• Task statement: Restate word for word the line containing "aiStreamReader --> toolLoop" and all remaining lines of the entries below.

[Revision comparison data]
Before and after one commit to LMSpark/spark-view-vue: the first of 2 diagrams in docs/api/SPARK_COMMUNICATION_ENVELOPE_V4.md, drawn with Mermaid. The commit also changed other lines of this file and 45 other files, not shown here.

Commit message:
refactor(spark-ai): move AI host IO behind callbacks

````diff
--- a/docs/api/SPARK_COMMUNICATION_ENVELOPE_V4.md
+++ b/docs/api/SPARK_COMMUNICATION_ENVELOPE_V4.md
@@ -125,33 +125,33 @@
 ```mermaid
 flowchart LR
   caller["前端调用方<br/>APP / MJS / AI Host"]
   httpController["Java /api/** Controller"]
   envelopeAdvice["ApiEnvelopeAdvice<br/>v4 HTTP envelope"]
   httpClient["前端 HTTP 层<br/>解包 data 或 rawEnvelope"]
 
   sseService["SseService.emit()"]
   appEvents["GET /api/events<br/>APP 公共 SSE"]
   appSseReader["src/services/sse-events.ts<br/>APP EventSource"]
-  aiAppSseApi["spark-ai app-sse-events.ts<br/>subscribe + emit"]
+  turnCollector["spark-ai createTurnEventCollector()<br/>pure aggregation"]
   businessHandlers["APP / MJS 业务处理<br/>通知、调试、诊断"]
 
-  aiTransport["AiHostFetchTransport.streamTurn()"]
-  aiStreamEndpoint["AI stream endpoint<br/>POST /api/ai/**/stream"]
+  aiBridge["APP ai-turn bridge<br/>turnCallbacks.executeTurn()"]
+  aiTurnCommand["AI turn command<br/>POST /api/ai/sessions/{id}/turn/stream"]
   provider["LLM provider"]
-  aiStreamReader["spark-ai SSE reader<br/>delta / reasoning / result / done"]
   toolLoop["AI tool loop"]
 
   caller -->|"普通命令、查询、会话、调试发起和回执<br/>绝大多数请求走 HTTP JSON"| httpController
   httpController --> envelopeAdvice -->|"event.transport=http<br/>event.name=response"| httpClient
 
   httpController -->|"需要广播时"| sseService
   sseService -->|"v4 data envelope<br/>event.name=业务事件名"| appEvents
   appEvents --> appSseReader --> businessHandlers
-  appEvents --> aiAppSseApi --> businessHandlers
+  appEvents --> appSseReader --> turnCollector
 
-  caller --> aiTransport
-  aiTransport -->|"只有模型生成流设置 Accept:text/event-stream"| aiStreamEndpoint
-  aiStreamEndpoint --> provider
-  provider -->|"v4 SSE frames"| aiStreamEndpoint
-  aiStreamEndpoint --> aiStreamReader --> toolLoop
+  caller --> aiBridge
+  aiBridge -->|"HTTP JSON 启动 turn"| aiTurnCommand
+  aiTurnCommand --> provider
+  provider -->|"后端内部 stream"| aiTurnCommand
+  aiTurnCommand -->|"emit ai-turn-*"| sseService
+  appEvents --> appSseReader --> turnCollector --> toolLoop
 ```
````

• Written response:
-  aiStreamEndpoint --> aiStreamReader --> toolLoop
+  caller --> aiBridge
+  aiBridge -->|"HTTP JSON 启动 turn"| aiTurnCommand
+  aiTurnCommand --> provider
+  provider -->|"后端内部 stream"| aiTurnCommand
+  aiTurnCommand -->|"emit ai-turn-*"| sseService
+  appEvents --> appSseReader --> turnCollector --> toolLoop
 ```
````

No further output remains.